WHAT YOU HAVE TO DO:
Return every record below exactly; leave out the images.

===== DATASET ENTRIES

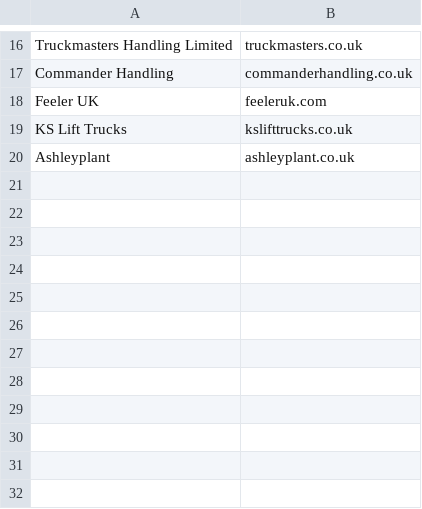
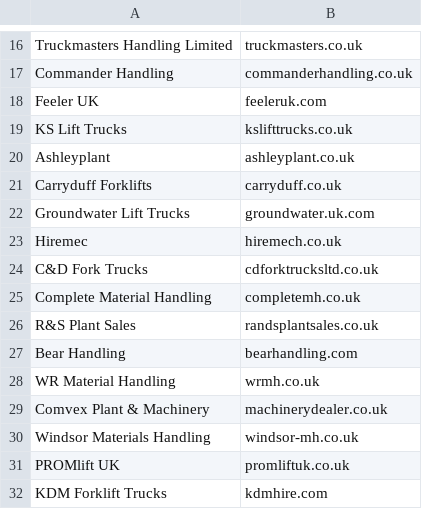
Before and after one commit to saijkp/supplier_intel, a CSV file: data/source_files/material_handling_14/confirmed.csv, drawn as a sheet; only a part is shown, gaps mark what is left out; the diff names each change by its address in the sheet, - before the commit and + after, or states it on an @@ line.

```diff
--- a/data/source_files/material_handling_14/confirmed.csv
+++ b/data/source_files/material_handling_14/confirmed.csv
+row 21: Carryduff Forklifts | carryduff.co.uk
+row 22: Groundwater Lift Trucks | groundwater.uk.com
+row 23: Hiremec | hiremech.co.uk
+row 24: C&D Fork Trucks | cdforktrucksltd.co.uk
+row 25: Complete Material Handling | completemh.co.uk
+row 26: R&S Plant Sales | randsplantsales.co.uk
+row 27: Bear Handling | bearhandling.com
+row 28: WR Material Handling | wrmh.co.uk
+row 29: Comvex Plant & Machinery | machinerydealer.co.uk
+row 30: Windsor Materials Handling | windsor-mh.co.uk
+row 31: PROMlift UK | promliftuk.co.uk
+row 32: KDM Forklift Trucks | kdmhire.com
```
Also changed, not shown: 1 other file.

==========

RESPONSE TO THE TASK:
Before and after one commit to saijkp/supplier_intel, a CSV file: data/source_files/material_handling_14/confirmed.csv, drawn as a sheet; only a part is shown, gaps mark what is left out; the diff names each change by its address in the sheet, - before the commit and + after, or states it on an @@ line.

```diff
--- a/data/source_files/material_handling_14/confirmed.csv
+++ b/data/source_files/material_handling_14/confirmed.csv
+row 21: Carryduff Forklifts | carryduff.co.uk
+row 22: Groundwater Lift Trucks | groundwater.uk.com
+row 23: Hiremec | hiremech.co.uk
+row 24: C&D Fork Trucks | cdforktrucksltd.co.uk
+row 25: Complete Material Handling | completemh.co.uk
+row 26: R&S Plant Sales | randsplantsales.co.uk
+row 27: Bear Handling | bearhandling.com
+row 28: WR Material Handling | wrmh.co.uk
+row 29: Comvex Plant & Machinery | machinerydealer.co.uk
+row 30: Windsor Materials Handling | windsor-mh.co.uk
+row 31: PROMlift UK | promliftuk.co.uk
+row 32: KDM Forklift Trucks | kdmhire.com
```
Also changed, not shown: 1 other file.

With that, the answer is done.